- Will I meet the right sort of people here who will really add to my network?
- Is it a good time for me – is a business breakfast a time of day when I will SHINE?
- Do I want business in this geographical location?
Preparing to Fly
When you’ve booked an event that’s a good fit, then take time to prepare…
- What do you want to achieve at this event?
- Who are you looking to get to know? Ask for a list of the attendees, do some research and highlight people you really want to get to meet
- Mine for Your Business Diamond so you know what to say when people ask “What do you do?”
- Arrive early and initiate conversations – be interested in people
- Book plenty of time in your diary so that you can stay to the end
Get organised, create a plan, do your research, review your results and keep going until it starts to pay off – which may take several months.
If you want to get more business, if you want to get referrals, if you want to create a buzz about your business, then the one thing you really must NOT do when you are networking is to weird people out. Sounds obvious, but believe me, people keep doing this stuff and it creeps people out.
There are 7½ ways to weird people out, so let’s start with the tiny half… Read on and see if you recognise people you have met (or even yourself). Diagnose your networking creep factor and then exploit the tips and action plans to banish them forever.

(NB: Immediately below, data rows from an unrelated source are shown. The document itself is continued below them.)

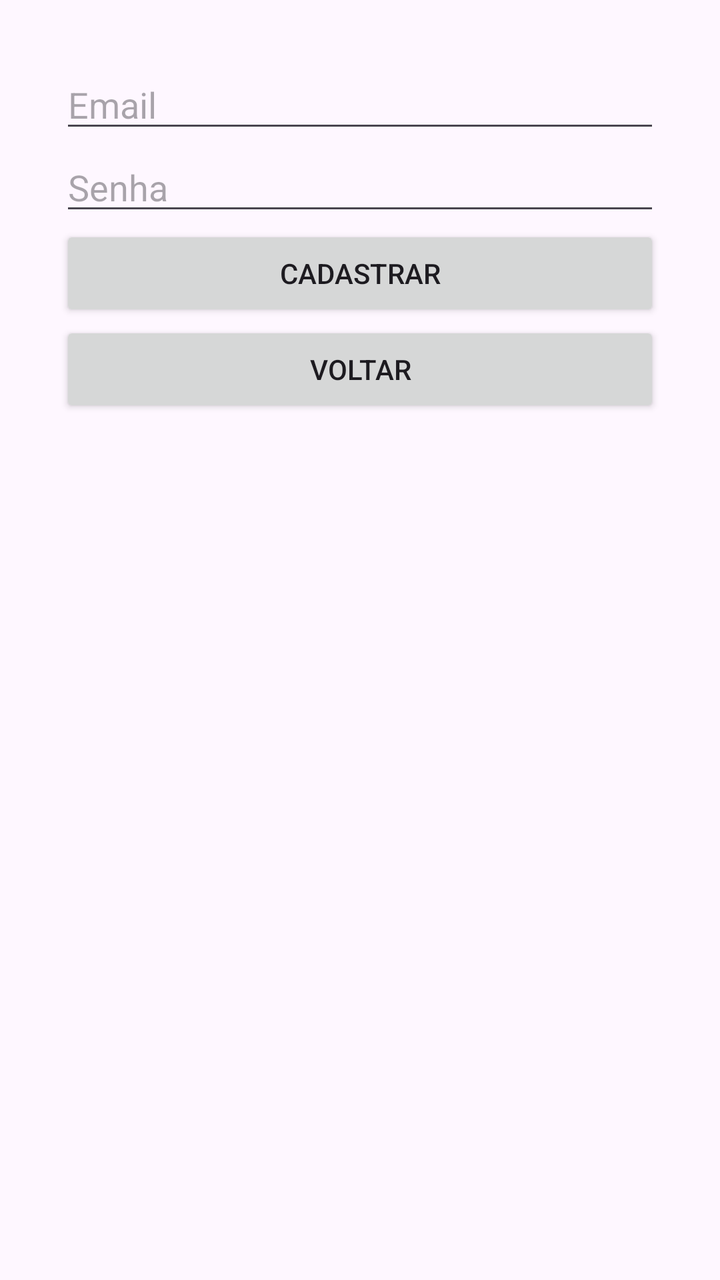
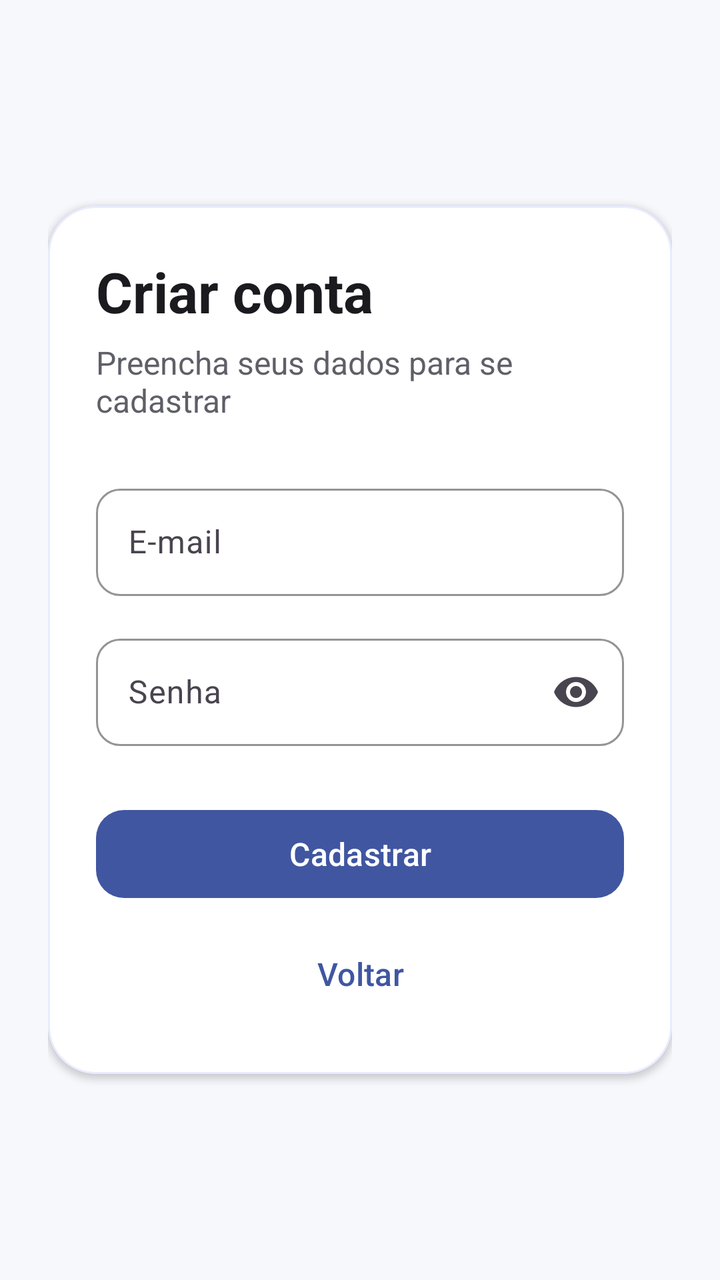

Compare the two renders of this Android layout. The source of the first and the diff that turns it into the second are given below.
<!-- AndroidManifest.xml: application theme Theme.MyApplication -->
<!-- res/layout/activity_cadastro.xml -->
<?xml version="1.0" encoding="utf-8"?>
<LinearLayout
    xmlns:android="http://schemas.android.com/apk/res/android"
    android:layout_width="match_parent"
    android:layout_height="match_parent"
    android:orientation="vertical"
    android:padding="30dp">

    <EditText
        android:id="@+id/email"
        android:layout_width="match_parent"
        android:layout_height="wrap_content"
        android:hint="Email" />

    <EditText
        android:id="@+id/senha"
        android:layout_width="match_parent"
        android:layout_height="wrap_content"
        android:hint="Senha"
        android:inputType="textPassword" />

    <Button
        android:id="@+id/btnCadastro"
        android:layout_width="match_parent"
        android:layout_height="wrap_content"
        android:text="Cadastrar" />

    <Button
        android:id="@+id/btnVoltar"
        android:layout_width="match_parent"
        android:layout_height="wrap_content"
        android:text="Voltar" />

</LinearLayout>
<!-- resources referenced by this layout -->
<resources>
  <style name="Theme.MyApplication" parent="Base.Theme.MyApplication" />
  <style name="Base.Theme.MyApplication" parent="Theme.Material3.DayNight.NoActionBar">
          
          
      </style>
</resources>

<!-- the commit's change to res/layout/activity_cadastro.xml (unified diff, before → after) -->
@@ -1,34 +1,115 @@
 <?xml version="1.0" encoding="utf-8"?>
-<LinearLayout
+<ScrollView
     xmlns:android="http://schemas.android.com/apk/res/android"
+    xmlns:app="http://schemas.android.com/apk/res-auto"
     android:layout_width="match_parent"
     android:layout_height="match_parent"
-    android:orientation="vertical"
-    android:padding="30dp">
+    android:background="@color/screen_background"
+    android:fillViewport="true">
 
-    <EditText
-        android:id="@+id/email"
+    <LinearLayout
         android:layout_width="match_parent"
-        android:layout_height="wrap_content"
-        android:hint="Email" />
+        android:layout_height="match_parent"
+        android:gravity="center"
+        android:orientation="vertical"
+        android:padding="24dp">
 
-    <EditText
-        android:id="@+id/senha"
-        android:layout_width="match_parent"
-        android:layout_height="wrap_content"
-        android:hint="Senha"
-        android:inputType="textPassword" />
+        <com.google.android.material.card.MaterialCardView
+            android:layout_width="match_parent"
+            android:layout_height="wrap_content"
+            app:cardBackgroundColor="@color/white"
+            app:cardCornerRadius="24dp"
+            app:cardElevation="2dp"
+            app:strokeColor="@color/primary_container"
+            app:strokeWidth="1dp">
 
-    <Button
-        android:id="@+id/btnCadastro"
-        android:layout_width="match_parent"
-        android:layout_height="wrap_content"
-        android:text="Cadastrar" />
+            <LinearLayout
+                android:layout_width="match_parent"
+                android:layout_height="wrap_content"
+                android:orientation="vertical"
+                android:padding="24dp">
 
-    <Button
-        android:id="@+id/btnVoltar"
-        android:layout_width="match_parent"
-        android:layout_height="wrap_content"
-        android:text="Voltar" />
+                <TextView
+                    android:layout_width="wrap_content"
+                    android:layout_height="wrap_content"
+                    android:text="Criar conta"
+                    android:textColor="@color/text_primary"
+                    android:textSize="28sp"
+                    android:textStyle="bold" />
 
-</LinearLayout>
+                <TextView
+                    android:layout_width="wrap_content"
+                    android:layout_height="wrap_content"
+                    android:layout_marginTop="6dp"
+                    android:text="Preencha seus dados para se cadastrar"
+                    android:textColor="@color/text_secondary"
+                    android:textSize="16sp" />
+
+                <com.google.android.material.textfield.TextInputLayout
+                    android:layout_width="match_parent"
+                    android:layout_height="wrap_content"
+                    android:layout_marginTop="28dp"
+                    android:hint="E-mail"
+                    app:boxBackgroundColor="@color/field_background"
+                    app:boxCornerRadiusBottomEnd="12dp"
+                    app:boxCornerRadiusBottomStart="12dp"
+                    app:boxCornerRadiusTopEnd="12dp"
+                    app:boxCornerRadiusTopStart="12dp"
+                    app:boxStrokeColor="@color/primary"
+                    app:boxStrokeWidth="1dp"
+                    app:boxStrokeWidthFocused="2dp">
+
+                    <com.google.android.material.textfield.TextInputEditText
+                        android:id="@+id/email"
+                        android:layout_width="match_parent"
+                        android:layout_height="wrap_content"
+                        android:inputType="textEmailAddress"
+                        android:paddingVertical="16dp" />
+                </com.google.android.material.textfield.TextInputLayout>
+
+                <com.google.android.material.textfield.TextInputLayout
+                    android:layout_width="match_parent"
+                    android:layout_height="wrap_content"
+                    android:layout_marginTop="16dp"
+                    android:hint="Senha"
+                    app:boxBackgroundColor="@color/field_background"
+                    app:boxCornerRadiusBottomEnd="12dp"
+                    app:boxCornerRadiusBottomStart="12dp"
+                    app:boxCornerRadiusTopEnd="12dp"
+                    app:boxCornerRadiusTopStart="12dp"
+                    app:boxStrokeColor="@color/primary"
+                    app:boxStrokeWidth="1dp"
+                    app:boxStrokeWidthFocused="2dp"
+                    app:endIconMode="password_toggle">
+
+                    <com.google.android.material.textfield.TextInputEditText
+                        android:id="@+id/senha"
+                        android:layout_width="match_parent"
+                        android:layout_height="wrap_content"
+                        android:inputType="textPassword"
+                        android:paddingVertical="16dp" />
+                </com.google.android.material.textfield.TextInputLayout>
+
+                <com.google.android.material.button.MaterialButton
+                    android:id="@+id/btnCadastro"
+                    android:layout_width="match_parent"
+                    android:layout_height="52dp"
+                    android:layout_marginTop="28dp"
+                    android:text="Cadastrar"
+                    android:textAllCaps="false"
+                    android:textSize="16sp"
+                    app:cornerRadius="14dp" />
+
+                <com.google.android.material.button.MaterialButton
+                    android:id="@+id/btnVoltar"
+                    style="@style/Widget.Material3.Button.TextButton"
+                    android:layout_width="match_parent"
+                    android:layout_height="52dp"
+                    android:layout_marginTop="8dp"
+                    android:text="Voltar"
+                    android:textAllCaps="false"
+                    android:textSize="16sp" />
+            </LinearLayout>
+        </com.google.android.material.card.MaterialCardView>
+    </LinearLayout>
+</ScrollView>
<!-- resource entries referenced after the edit -->
@@ -1,9 +1,20 @@
 <!-- resources referenced by this layout -->
 <resources>
+  <color name="field_background">#FFFFFFFF</color>
+  <color name="primary">#4056A1</color>
+  <color name="primary_container">#E8ECFF</color>
+  <color name="screen_background">#F7F8FC</color>
+  <color name="text_primary">#1B1B1F</color>
+  <color name="text_secondary">#5F5F68</color>
+  <color name="white">#FFFFFFFF</color>
   <style name="Theme.MyApplication" parent="Base.Theme.MyApplication" />
   <style name="Base.Theme.MyApplication" parent="Theme.Material3.DayNight.NoActionBar">
-          
-          
+          <item name="colorPrimary">@color/primary</item>
+          <item name="colorOnPrimary">@color/white</item>
+          <item name="colorPrimaryContainer">@color/primary_container</item>
+          <item name="android:statusBarColor">@color/screen_background</item>
+          <item name="android:navigationBarColor">@color/screen_background</item>
+          <item name="android:windowLightStatusBar">true</item>
       </style>
 </resources>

Mistake #½ The Ninja
You won’t notice the Ninja. They blend in and are invisible. They turn up, their name is on the delegate list, you may even magically have their business card at the end, but no-one remembers the Ninja…
Tell-Tale Signs That You’re a Ninja in the Making….
- You deliberately arrive at the last minute and leave as soon as you can (mumbling your paltry excuses)
- You go to the toilet every ten minutes or so – and spend ages in there each time
- You keep going to get yourself a drink whilst avoiding eye contact with anyone
- You constantly check your phone for messages/ missed calls
- You avoid drawing attention to yourself – by standing at the edges and never saying anything
“If you don’t stand out from the crowd, then you become invisible” Seth Godin
First Steps To Ensuring People Notice You
Give yourself the goal of having just one conversation with someone at the next event. Instead of trying to join a group, look for someone who is standing on their own and is just hoping someone will come and talk to them. They’re nervous too so you already have something in common.
Afterwards see if you can write down this information about them: their name, how they help other people, what problems they have right now and whether or not you would like to meet them to find out more.
How You Can Become Visible
- Go to the toilet and get a drink BEFORE you go networking and don’t do it again unless you absolutely NEED to
- Turn your phone off and leave it off – better still, leave it in your car
- Arrive early and take the initiative – start conversations with something as simple as “is this your first time here?”
- Be the first one on your table to speak
- Ask at least one person at every event if they would like to meet for coffee so that you can get to know each other better
Gradually get to know a few people really well, so you understand them, their business, how they help people, their ideal clients. And they know the same about you.
This is the start of a powerful network for you and your business.